Tuesday, 15 April 2003

Defending the Caveman, with Russell Gilbert, April 15, 2003

Russell Gilbert
Defending the Caveman by Rob Becker  
 Forum Theatre, April April 27, 2003
Reviewer: Kate Herbert
Russell Gilbert has taken a leap from his role as a stand-up comic to a more theatrical form of comedy. It is a courageous move as the show calls for significant acting skills that differ from those of a comedian.

 Gilbert is, for the most part, successful in his new role although he seems uncomfortable in the opening monologue and with the more 'actorly' elements. He comes into his own when he relaxes and integrates stories of his own. He becomes more animated when he gets on a roll defending male behaviour.

Defending the Caveman was created and performed on Broadway  by Rob Becker. It is a solo show about the differences between male and female behaviour. It is a show perfect for couples so you can nudge each other in the ribs or whisper, " See? Other people do that. It’s not just me!"

Gilbert begins the performance with a home video of his fiancee and himself at home. He lies on the couch watching television as she parades her new clothes. He wipes the bathroom floor with her towel, mows over her newly planted flowers.

However, the intention of Becker's script is not to belittle men. He wants to explain the differences in communication and thought processes between men and women.

It is recognition theatre in the form of potted relationship therapy. It smacks of the psycho-babble book, Men are from Mars Women are from Venus.

Director, Wayne Harrison  keeps the show simple. There are a few lighting changes that heighten the drama when the mythical Caveman appears to Russell in his circle of sacred underwear in his bedroom. The pace flags at some moments and could be stepped up. The dynamic range is too narrow.

Gilbert seems to enjoy himself by the middle of the show when he is able to demonstrate male behaviour. He wants us to understand his message. He takes us back to the theory of men being hunters and women gatherers. From this, he says, stem all modern gender differences and confusions.

Men have narrow vision based in the need to hunt the prey. Women have a broader focus because of their gathering past. Men like action rather than words. Women are cooperative - they work on group decision-making. Men are negotiators. They bargain in order to win.

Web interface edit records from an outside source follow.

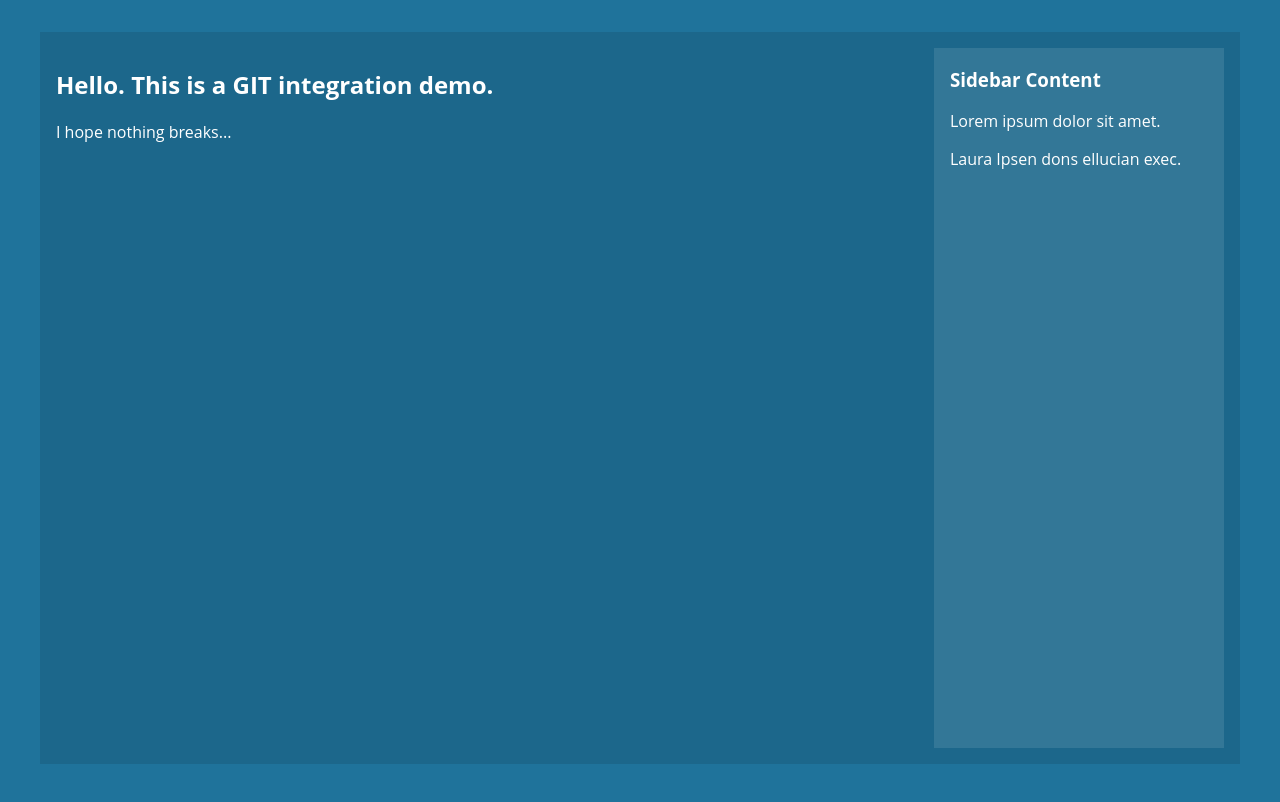
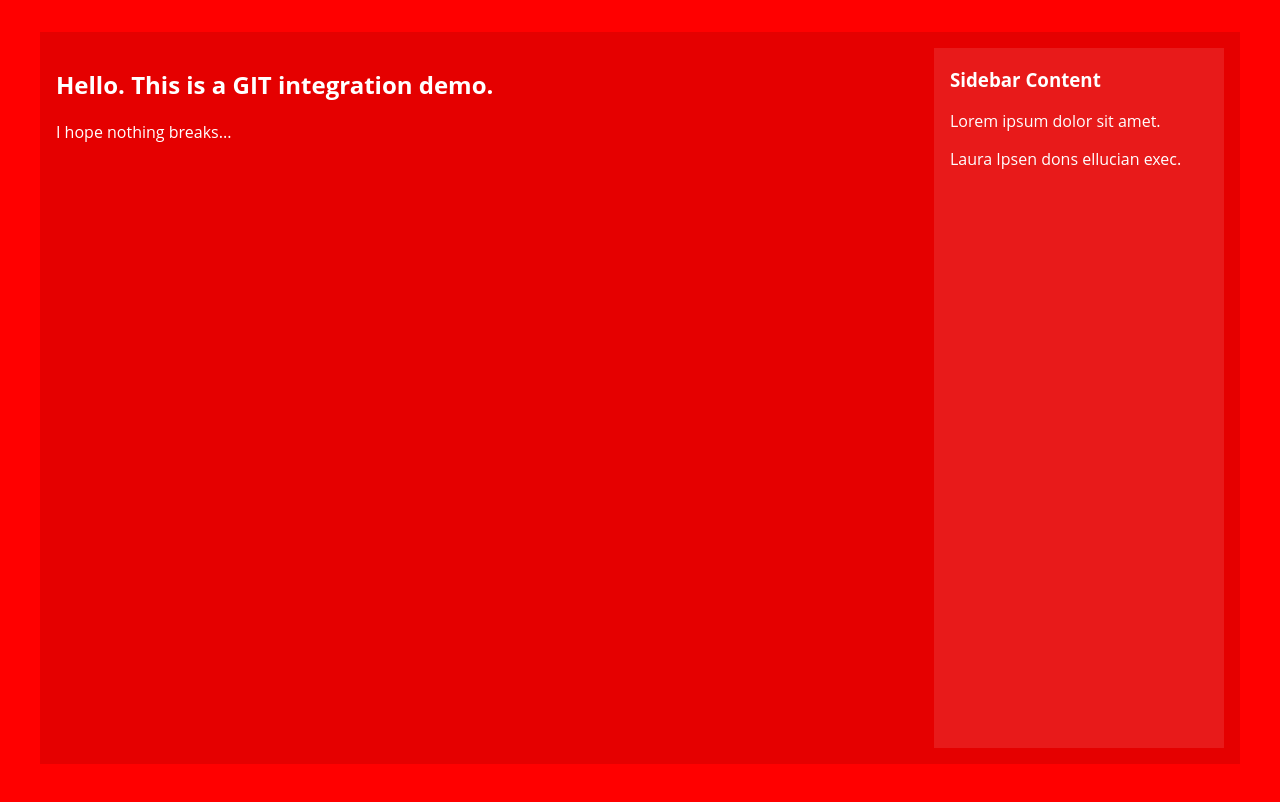
Before and after one commit to t4davelarkan/git-sample-site-test, a website: page www-root/index.html in a window 1280 px wide. Drawn offline with Linux system fonts and the light colour scheme.

Commit message:
Update for Leeds

```diff
--- a/development/sass/style.scss
+++ b/development/sass/style.scss
@@ -13,7 +13,7 @@ body {
   padding: 0;
   color: #fff;
   font-family: "Open Sans", sans-serif;
-  background: rgba(31, 115, 155, 1);
+  background: red;
 }
 body {
   padding-left: 1rem;
--- a/www-root/index.html
+++ b/www-root/index.html
@@ -9,7 +9,7 @@
 	<meta charset="UTF-8" />
 	<meta name="viewport" content="width=device-width, initial-scale=1.0" />
 	<link rel="stylesheet" href="site-assets/css/style.css">
-	<title>GIT Demo</title>
+	<title>Leeds - GIT Demo</title>
 </head>
 <body>
 	<div class="container">
@@ -25,6 +25,7 @@
   <h2>Hello. This is a GIT integration demo.</h2>
   I hope nothing breaks...
   <!-- Development -->
+  <!-- Hello Leeds -->
 </div>
 
 <!-- @@@T4Parse = startFooter -->
```
Also changed, not shown: development/html/includes/content-types/general-content/html.html (+1 -0 lines), development/html/page-layouts/index.html (+1 -1 lines), git-integration/includes/content-types/general-content/html.html (+1 -0 lines), git-integration/page-layouts/index.html (+1 -1 lines), git-integration/site-assets/css/style.css, www-root/site-assets/css/style.css.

The show is fun and, from the groans of recognition, the audience identifies with most of it.

By Kate Herbert

No comments:

Post a Comment